Tuesday, 15 June 2010
Game Review: Alan Wake-Xbox 360
Alan Wake has had a bumpy ride during the course of its development, one that began way back around the release of the Xbox 360 and one time there was even talk of it ever surfacing at all. It’s also seen developers, Remedy, (of Max Payne fame), come under a lot of pressure from the gaming community and critics alike as all waited patiently for the game to be released. So here we are, some five years later, and finally Alan Wake has reached retailers' shelves albeit as a leaner, more familiar survival horror as supposed to the pseudo-free roaming adventure originally planned. It would be easy to decry Alan Wake for its step back into the tried and tested waters of earlier game mechanics given its length of time under development, but to do so would be an unfair critique of a video game that delivers on many levels whilst surprising on others.
Much like a TV series the game is broken up into episodes and on completion of each the player is rewarded with an enjoyable closing piece of music with the following episode beginning with a TV style re-cap of previous events. Adding to this sense of acting out a TV serial is Alan’s ever present narration as the tale unfolds. Hints as to what may lie around the next corner or within the dark confines of an abandoned farmhouse are never too far away. While it’s often considered more appropriate in a horror-cum-thriller to conceal your viewers from what’s coming next, hearing the words “It was then I heard the Chainsaw” just as you stumble blindly into that afore mentioned farmhouse, is surprisingly unnerving. It’s an interesting approach toward a genre that invariably relies on the player being completely unaware of what lies in wait within their immediate environment; using the unknown to trigger the biggest scares and induce moments of panic. Alan Wake, however, tells you what’s coming next and as a result is genuinely more frightening than many other titles in the genre and for that it should be applauded. What’s particularly clever is how Remedy has managed to remind the player that they are just part of an interactive story whilst simultaneously never really detaching them from the experience. When Alan is terrified, amused or even exasperated by the events unfolding before him you share that journey, experiencing your own set of mixed emotions as the darkness-as it becomes known-threatens to consume you at every turn.
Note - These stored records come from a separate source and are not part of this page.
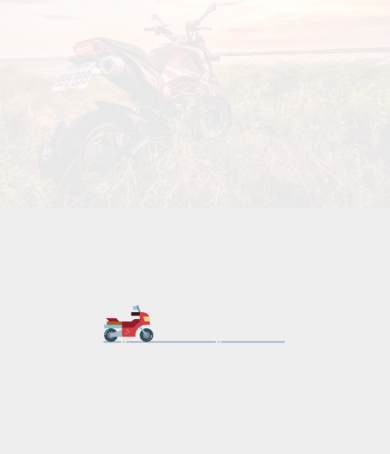
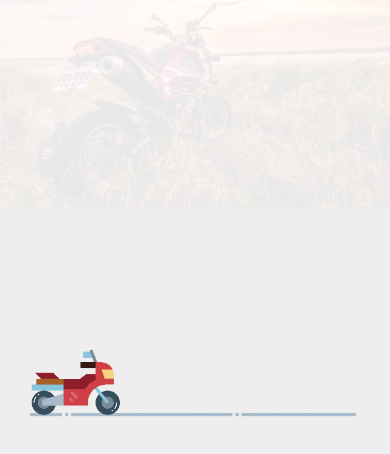
Before and after one commit to nicolayeh/namecard, a plain HTML site: page index.html in a window 390 px wide. Drawn offline with Linux system fonts and the light colour scheme.

Commit message:
fix icon

```diff
--- a/index.html
+++ b/index.html
@@ -9,11 +9,11 @@
     <link rel="shortcut icon" href="./pic/favicon.png" type="image/x-icon" />
 	<link rel="icon" href="./pic/favicon.ico" type="image/x-icon" />
 	<meta name="viewport" content="width=device-width, initial-scale=1">
-	<!-- load CSS -->
-	<link rel="stylesheet" href="./css/main.css">
-	<!-- load JS -->
+	<!-- load CSS
+	<link rel="stylesheet" href="./css/main.css">-->
+	<!-- load JS
 	<script src="./js/jquery-3.3.1.min.js"></script>
-	<script src="./js/main.js"></script>
+	<script src="./js/main.js"></script>-->
 
 </head>
 <body>
@@ -120,6 +120,17 @@
     margin: 0rem;
     height: 50vh;
 }
+
+@media (max-width: 991.98px) {
+.icon{
+    width: 90%;
+    padding: 40vh 0px;
+
+}
+}
+
+
+
     </style>
 <section id="main">
     <div class="bg">
```
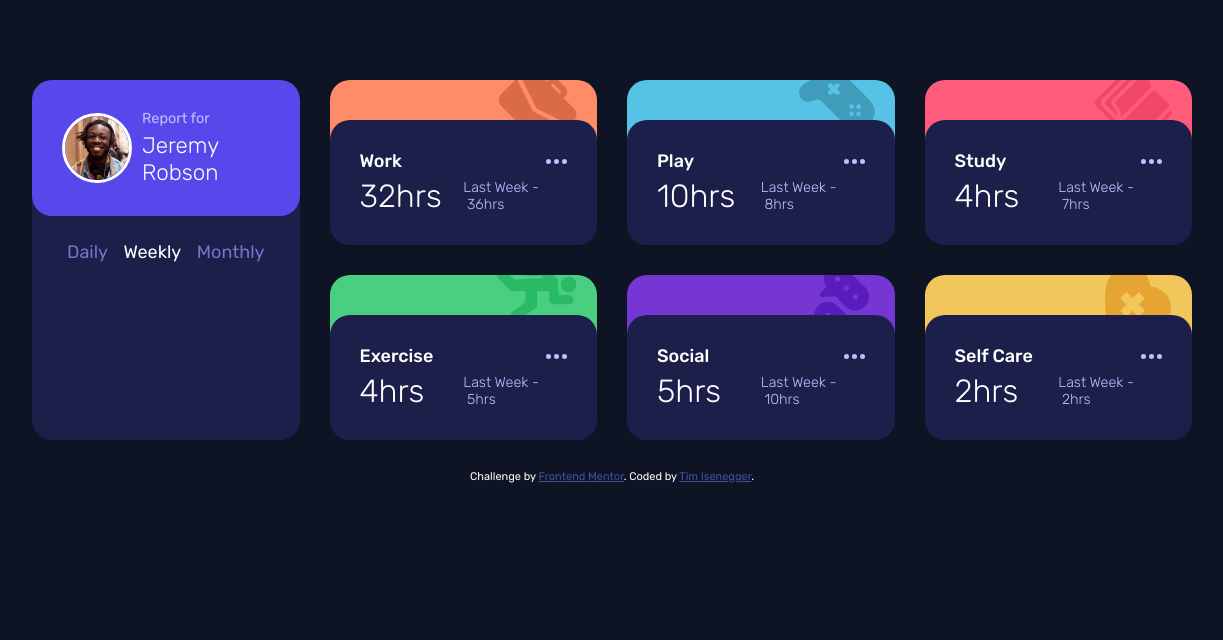
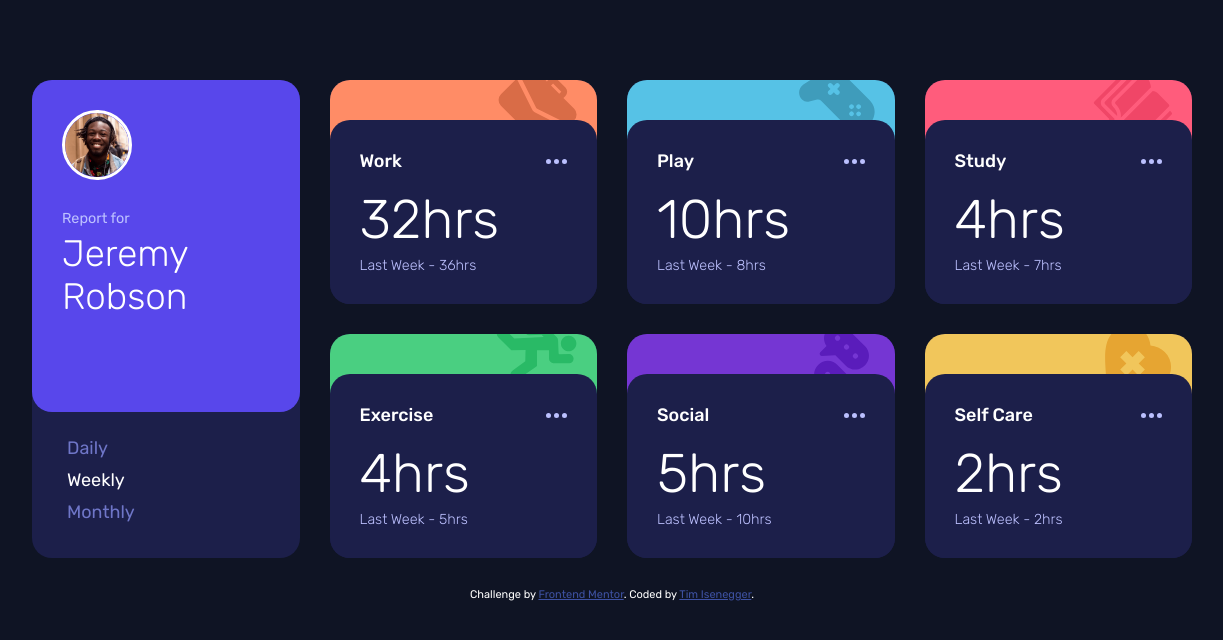
Before and after one commit to timothy-isenegger/challenge-time-tracking-dashboard, a plain HTML site: page index.html in a window 1536 px wide. Shown: the whole page, without its empty margins (156-1379 px from the left). Drawn offline with Linux system fonts and the light colour scheme.

Commit message:
[TASK] Implement desktop styles

```diff
--- a/src/css/styles.css
+++ b/src/css/styles.css
@@ -187,6 +187,14 @@ h1 {
 
 /* Desktop Styles */
 @media (min-width: 1366px) {
+    .container {
+        max-width: 1200px;
+    }
+
+    h1 {
+        font-size: 2.3rem;
+    }
+
     .card-grid {
         display: grid;
         grid-template-rows: auto auto;
@@ -195,12 +203,42 @@ h1 {
     }
 
     .card--profile {
-        grid-row: 1 / 3
+        grid-row: 1 / 3;
+        display: flex;
+        flex-flow: column;
+    }
+
+    .card--profile .card__header {
+        flex-flow: column;
+        align-items: flex-start;
+        flex-grow: 1;
+    }
+
+    .card__image {
+        margin-bottom: var(--spacer);
+    }
+
+    .nav {
+        flex-flow: column;
+        align-items: flex-start;
+    }
+
+    .btn-link {
+        margin-bottom: var(--spacer-small);
+    }
+
+    .card--statistic .card__body {
+        grid-template-rows: auto auto auto;
+    }
+
+    .actual-hours__value,
+    .prev-hours__value {
+        grid-column: 1 / 3;
+        justify-self: flex-start;
+    }
+
+    .actual-hours__value {
+        font-size: 3.4rem;
+        padding-top: var(--spacer-small);
     }
 }
-
-@media (min-width: 1366px) {
-    .container {
-        max-width: 1200px;
-    }
-}
```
It’s has been a long time coming but Alan Wake has certainly been worth the wait. Atmosphere, beautiful visuals and a compelling story rarely come together in a video game quite as well as seen here. Once you begin Alan’s nightmarish journey it’s hard to let go; just remember when you go to bed at night to leave the landing light on as you never know what may lurk in the darkness.